After graduation he joined the U.K.’s Foreign Office, serving in Indonesia and Montenegro in the 1990s. In the wake of the 2003 invasion of Iraq, he spent a year as deputy governor of two southern Iraqi provinces, Maysan and Dhi Qar, an experience that he recounted in his 2006 book, “The Prince of the Marshes.”
While in Iraq, Mr. Stewart helped to set up health and employment programs for the Coalition Provisional Authority with a monthly budget of $8.5 million. He remembers receiving suitcases of cash to go toward things like health clinics and election infrastructure. But as soon as Britain left the region, he says, the programs fell apart.
Today, as the second-ranking official in the U.K.’s Department for International Development, Mr. Stewart advocates a more targeted approach. In 2006, he and his wife, Shoshana Stewart, worked with Prince Charles and Afghan President Hamid Karzai to set up Turquoise Mountain, a charity that trains artisans and focuses on preserving Afghanistan’s cultural heritage. The organization has since restored more than 112 historic and community buildings in an old neighborhood in Kabul and has trained over 1,000 masons, carpenters and laborers.
That kind of training gives people specific skills that pay off in the longer term, he says. “I wish when I was in Iraq we actually saved the historic bazaar rather than try elaborate, very grand government services in the context of a war.”
In the international arena, Mr. Stewart supports a strong, engaged global presence for the U.S. Still, he sympathizes with President Barack Obama’s resistance to being drawn into Syria. “I saw so clearly in Afghanistan and Iraq the perils of overoptimism,” he says.
Mr. Stewart lives in Cumbria with his wife, who runs Turquoise Mountain, and their 2-year-old son. His father, whom Mr. Stewart calls his “living hero,” died last year. Mr. Stewart says that neither he nor his father, who was proudly Scottish, advocated for Scotland’s independence. “He would feel it was no fun being Scottish if he didn’t have the English to annoy,” he says.
As for future journeys, Mr. Stewart says that he would like eventually to walk from northern Myanmar to southern China and to take a trip on a camel across the Sahara. He also aspires to re-create his long walk through Asia, but going the other direction this time, from Bangladesh to Turkey.

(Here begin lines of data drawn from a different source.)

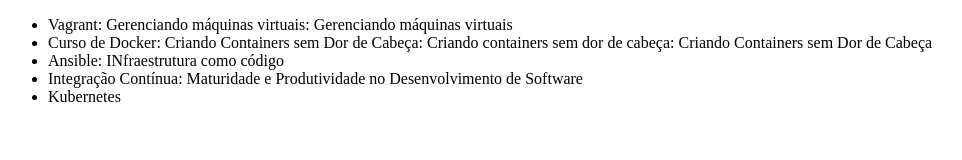
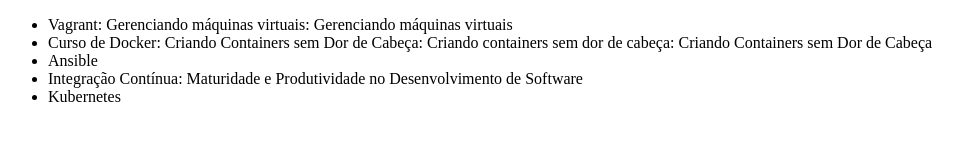
Before and after one commit to AmandaPardinho/git-github, a plain HTML site: page index.html in a window 1280 px wide. Shown: the whole page, without its empty margins (0-962 px from the left). Drawn offline with Linux system fonts and the light colour scheme.

Commit message:
Revert "Mudando nome do curso de Ansible"
This reverts commit b8ae0e7b6631dcbf4965bfe6cd912d3c8b825730.

```diff
--- a/index.html
+++ b/index.html
@@ -9,7 +9,7 @@
     <ul>
         <li>Vagrant: Gerenciando máquinas virtuais: Gerenciando máquinas virtuais</li>
         <li>Curso de Docker: Criando Containers sem Dor de Cabeça: Criando containers sem dor de cabeça: Criando Containers sem Dor de Cabeça</li>
-        <li>Ansible: INfraestrutura como código</li>
+        <li>Ansible</li>
         <li>Integração Contínua: Maturidade e Produtividade no Desenvolvimento de Software</li>
         <li>Kubernetes</li>
     </ul>
```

“The challenge is, how do you do that when you have a 2-year-old son?” he asks. He hopes that his son will one day walk with him, just as he did with his father. For now, he says, “Maybe he’ll bicycle alongside me or something. He has incredibly tough little legs.”